**Task item**
Which lines of the data hold the word "bold"? Copy all of them.

* * *

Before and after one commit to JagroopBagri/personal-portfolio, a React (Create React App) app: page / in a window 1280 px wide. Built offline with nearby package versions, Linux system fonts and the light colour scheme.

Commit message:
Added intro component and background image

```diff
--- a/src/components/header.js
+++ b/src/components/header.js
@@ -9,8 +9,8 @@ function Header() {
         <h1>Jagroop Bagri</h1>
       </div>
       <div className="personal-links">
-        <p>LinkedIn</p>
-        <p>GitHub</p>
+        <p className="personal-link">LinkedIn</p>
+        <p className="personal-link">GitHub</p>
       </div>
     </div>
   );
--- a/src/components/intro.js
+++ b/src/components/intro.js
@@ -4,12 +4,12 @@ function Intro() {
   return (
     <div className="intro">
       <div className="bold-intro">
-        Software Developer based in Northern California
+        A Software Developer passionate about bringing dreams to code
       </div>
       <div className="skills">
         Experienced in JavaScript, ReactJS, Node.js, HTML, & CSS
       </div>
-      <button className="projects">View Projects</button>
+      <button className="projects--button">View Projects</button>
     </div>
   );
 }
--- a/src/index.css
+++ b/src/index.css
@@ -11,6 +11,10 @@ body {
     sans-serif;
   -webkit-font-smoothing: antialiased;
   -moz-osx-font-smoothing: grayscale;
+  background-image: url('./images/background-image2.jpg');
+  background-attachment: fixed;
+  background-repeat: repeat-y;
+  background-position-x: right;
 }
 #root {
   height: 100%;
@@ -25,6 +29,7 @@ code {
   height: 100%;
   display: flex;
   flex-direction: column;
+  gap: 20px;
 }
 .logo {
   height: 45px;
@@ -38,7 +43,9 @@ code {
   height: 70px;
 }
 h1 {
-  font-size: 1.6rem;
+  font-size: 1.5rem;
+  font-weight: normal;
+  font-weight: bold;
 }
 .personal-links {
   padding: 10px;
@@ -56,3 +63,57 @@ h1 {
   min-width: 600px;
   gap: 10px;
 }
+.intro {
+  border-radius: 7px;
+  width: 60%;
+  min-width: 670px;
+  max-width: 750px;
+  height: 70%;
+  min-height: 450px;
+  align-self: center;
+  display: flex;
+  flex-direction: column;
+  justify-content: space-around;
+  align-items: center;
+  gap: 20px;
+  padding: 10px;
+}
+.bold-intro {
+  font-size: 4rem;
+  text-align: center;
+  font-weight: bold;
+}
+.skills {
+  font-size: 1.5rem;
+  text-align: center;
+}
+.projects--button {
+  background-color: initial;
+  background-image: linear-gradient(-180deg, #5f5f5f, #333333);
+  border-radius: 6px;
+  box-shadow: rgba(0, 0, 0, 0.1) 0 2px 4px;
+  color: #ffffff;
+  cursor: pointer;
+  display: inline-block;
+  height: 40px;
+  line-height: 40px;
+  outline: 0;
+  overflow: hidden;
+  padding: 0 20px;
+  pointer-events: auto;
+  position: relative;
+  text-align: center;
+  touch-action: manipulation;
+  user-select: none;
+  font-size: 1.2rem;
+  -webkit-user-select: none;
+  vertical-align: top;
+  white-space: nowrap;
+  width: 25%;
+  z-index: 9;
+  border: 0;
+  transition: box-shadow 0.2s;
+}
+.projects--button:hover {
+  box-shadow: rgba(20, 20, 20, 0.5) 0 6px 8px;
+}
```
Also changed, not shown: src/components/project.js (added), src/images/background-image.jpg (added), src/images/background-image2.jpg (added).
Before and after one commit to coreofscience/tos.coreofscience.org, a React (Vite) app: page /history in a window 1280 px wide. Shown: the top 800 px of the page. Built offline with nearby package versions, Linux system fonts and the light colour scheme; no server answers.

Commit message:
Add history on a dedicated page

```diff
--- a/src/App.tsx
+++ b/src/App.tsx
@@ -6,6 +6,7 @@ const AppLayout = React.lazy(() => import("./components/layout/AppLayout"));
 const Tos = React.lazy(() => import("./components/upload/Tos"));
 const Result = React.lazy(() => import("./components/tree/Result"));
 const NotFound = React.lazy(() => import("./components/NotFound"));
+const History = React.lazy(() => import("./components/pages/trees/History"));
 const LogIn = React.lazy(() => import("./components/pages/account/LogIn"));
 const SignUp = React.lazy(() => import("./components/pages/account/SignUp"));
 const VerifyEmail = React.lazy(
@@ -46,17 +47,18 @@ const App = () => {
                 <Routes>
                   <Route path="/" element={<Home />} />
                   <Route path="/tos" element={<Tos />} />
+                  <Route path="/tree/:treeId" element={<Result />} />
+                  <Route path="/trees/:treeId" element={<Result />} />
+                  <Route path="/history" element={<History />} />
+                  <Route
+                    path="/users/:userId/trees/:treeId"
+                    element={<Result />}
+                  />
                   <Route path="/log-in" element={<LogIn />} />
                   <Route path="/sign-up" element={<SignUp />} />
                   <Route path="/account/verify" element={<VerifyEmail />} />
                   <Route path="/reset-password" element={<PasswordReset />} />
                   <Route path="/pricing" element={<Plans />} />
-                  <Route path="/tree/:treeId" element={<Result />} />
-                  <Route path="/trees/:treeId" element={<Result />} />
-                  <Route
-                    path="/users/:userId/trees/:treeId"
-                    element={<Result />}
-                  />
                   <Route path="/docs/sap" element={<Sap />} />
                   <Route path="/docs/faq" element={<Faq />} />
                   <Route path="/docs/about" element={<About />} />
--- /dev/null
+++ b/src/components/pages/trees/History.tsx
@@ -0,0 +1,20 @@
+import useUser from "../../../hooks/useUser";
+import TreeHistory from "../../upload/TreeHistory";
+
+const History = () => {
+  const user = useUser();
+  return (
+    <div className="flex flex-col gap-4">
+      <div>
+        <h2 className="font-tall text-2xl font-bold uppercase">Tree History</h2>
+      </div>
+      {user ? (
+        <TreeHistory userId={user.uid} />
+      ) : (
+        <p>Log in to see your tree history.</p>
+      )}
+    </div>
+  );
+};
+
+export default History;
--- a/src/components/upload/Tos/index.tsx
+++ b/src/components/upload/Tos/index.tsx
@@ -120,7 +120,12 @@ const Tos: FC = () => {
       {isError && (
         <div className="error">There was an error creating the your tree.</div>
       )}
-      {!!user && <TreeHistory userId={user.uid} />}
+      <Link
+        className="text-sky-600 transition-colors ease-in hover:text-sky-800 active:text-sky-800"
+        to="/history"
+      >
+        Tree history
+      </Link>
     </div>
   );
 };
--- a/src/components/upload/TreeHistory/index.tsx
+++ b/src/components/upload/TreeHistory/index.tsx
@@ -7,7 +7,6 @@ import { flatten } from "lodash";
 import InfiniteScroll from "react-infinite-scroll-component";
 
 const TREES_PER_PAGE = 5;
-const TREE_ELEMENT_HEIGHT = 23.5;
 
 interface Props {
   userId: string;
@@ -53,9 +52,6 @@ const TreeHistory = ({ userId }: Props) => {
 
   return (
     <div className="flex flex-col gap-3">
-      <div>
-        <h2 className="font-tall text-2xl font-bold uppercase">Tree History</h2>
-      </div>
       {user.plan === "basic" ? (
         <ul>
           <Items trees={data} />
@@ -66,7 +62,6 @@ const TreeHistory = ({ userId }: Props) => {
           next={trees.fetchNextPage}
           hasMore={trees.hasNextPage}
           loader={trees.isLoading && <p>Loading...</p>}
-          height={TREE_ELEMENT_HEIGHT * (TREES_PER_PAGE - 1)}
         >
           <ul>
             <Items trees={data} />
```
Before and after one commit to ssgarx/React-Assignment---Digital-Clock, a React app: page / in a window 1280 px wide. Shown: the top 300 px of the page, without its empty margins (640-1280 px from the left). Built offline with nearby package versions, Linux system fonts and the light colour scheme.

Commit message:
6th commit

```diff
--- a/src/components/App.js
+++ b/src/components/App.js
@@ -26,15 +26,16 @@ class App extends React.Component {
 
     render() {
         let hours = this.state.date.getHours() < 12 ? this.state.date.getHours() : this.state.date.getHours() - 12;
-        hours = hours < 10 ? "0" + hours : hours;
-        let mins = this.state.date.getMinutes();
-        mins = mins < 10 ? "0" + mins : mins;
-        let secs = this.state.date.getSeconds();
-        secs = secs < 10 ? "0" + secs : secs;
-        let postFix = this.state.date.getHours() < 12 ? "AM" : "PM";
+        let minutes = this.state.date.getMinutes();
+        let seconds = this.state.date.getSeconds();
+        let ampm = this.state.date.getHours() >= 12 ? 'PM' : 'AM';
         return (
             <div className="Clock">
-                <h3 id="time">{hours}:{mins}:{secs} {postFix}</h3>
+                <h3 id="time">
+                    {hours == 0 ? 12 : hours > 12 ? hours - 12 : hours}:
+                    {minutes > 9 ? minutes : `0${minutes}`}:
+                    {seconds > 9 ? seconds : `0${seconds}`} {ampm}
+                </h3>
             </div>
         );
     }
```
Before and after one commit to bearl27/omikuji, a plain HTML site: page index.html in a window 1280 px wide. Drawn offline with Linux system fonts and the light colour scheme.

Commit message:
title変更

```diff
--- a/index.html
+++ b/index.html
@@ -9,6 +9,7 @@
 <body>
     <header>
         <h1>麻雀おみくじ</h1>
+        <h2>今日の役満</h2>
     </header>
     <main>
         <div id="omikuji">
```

* * *

**Exercise result**
       <div className="bold-intro">
+  font-weight: bold;
+.bold-intro {
+  font-weight: bold;
+        <h2 className="font-tall text-2xl font-bold uppercase">Tree History</h2>
-        <h2 className="font-tall text-2xl font-bold uppercase">Tree History</h2>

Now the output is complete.